The Wildlife Trusts estimate that over 350,000 people took part in this month’s national nature challenge, pledging to explore nature on their doorstep every day during June.
Lucy McRobert who leads 30 Days Wild for The Wildlife Trusts said:
“We are thrilled that so many people are making time for nature, enjoying daily contact with wildlife and taking action to help it.
“We estimate that if every person who signed up through their home, family, school or business carried out 30 Random Acts of Wildness, that would be an over 10 million special moments with nature. We know that joining in with 30 Days Wild makes people feel happier and healthier and we have also discovered that it’s helping people see beauty in nature.”
The challenge inspired all ages to create their own special times with nature – known as Random Acts of Wildness. From pond dipping and bug hunting to wild swims and sleeping under the stars. Some people grew bee cafes or made homemade wildflower seedballs to help pollinators; others created new wildlife ponds – homes for frogs and newts.
Beach cleans gathered polluting plastic waste and staff and residents at a care home grew plants and enjoyed a new butterfly garden.
Teachers used 30 Days Wild school packs to take lessons outdoors. In the Tees Valley Kirkleatham special school was just one of the many schools that took part making their lessons a little wilder very day , and the first series of BBC Springwatch Wild Academy, a new programme for schools and young people, featured activities based on The Wildlife Trusts’ Random Acts of Wildness.

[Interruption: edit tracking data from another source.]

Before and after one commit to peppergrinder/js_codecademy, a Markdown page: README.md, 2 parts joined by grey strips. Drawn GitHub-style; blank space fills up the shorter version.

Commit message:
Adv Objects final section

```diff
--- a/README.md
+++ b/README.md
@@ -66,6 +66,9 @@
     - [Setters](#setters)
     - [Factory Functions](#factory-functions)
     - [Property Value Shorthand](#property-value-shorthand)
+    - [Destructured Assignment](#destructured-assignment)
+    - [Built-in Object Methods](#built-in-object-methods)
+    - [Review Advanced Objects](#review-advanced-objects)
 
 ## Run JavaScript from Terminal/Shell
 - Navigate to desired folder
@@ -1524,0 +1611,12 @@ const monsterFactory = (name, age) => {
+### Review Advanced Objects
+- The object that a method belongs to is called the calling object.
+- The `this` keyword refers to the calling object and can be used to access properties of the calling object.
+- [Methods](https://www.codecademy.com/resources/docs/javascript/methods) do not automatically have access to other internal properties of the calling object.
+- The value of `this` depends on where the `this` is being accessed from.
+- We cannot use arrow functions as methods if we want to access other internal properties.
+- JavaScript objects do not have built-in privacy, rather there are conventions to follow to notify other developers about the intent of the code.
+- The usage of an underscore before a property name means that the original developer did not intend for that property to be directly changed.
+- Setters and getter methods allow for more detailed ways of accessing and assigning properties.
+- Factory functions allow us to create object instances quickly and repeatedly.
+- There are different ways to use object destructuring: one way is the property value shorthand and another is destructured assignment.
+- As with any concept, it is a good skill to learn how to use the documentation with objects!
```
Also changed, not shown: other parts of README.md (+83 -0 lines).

30 Days Wild will be back in 2019 with new challenges help everyone ‘go wild’!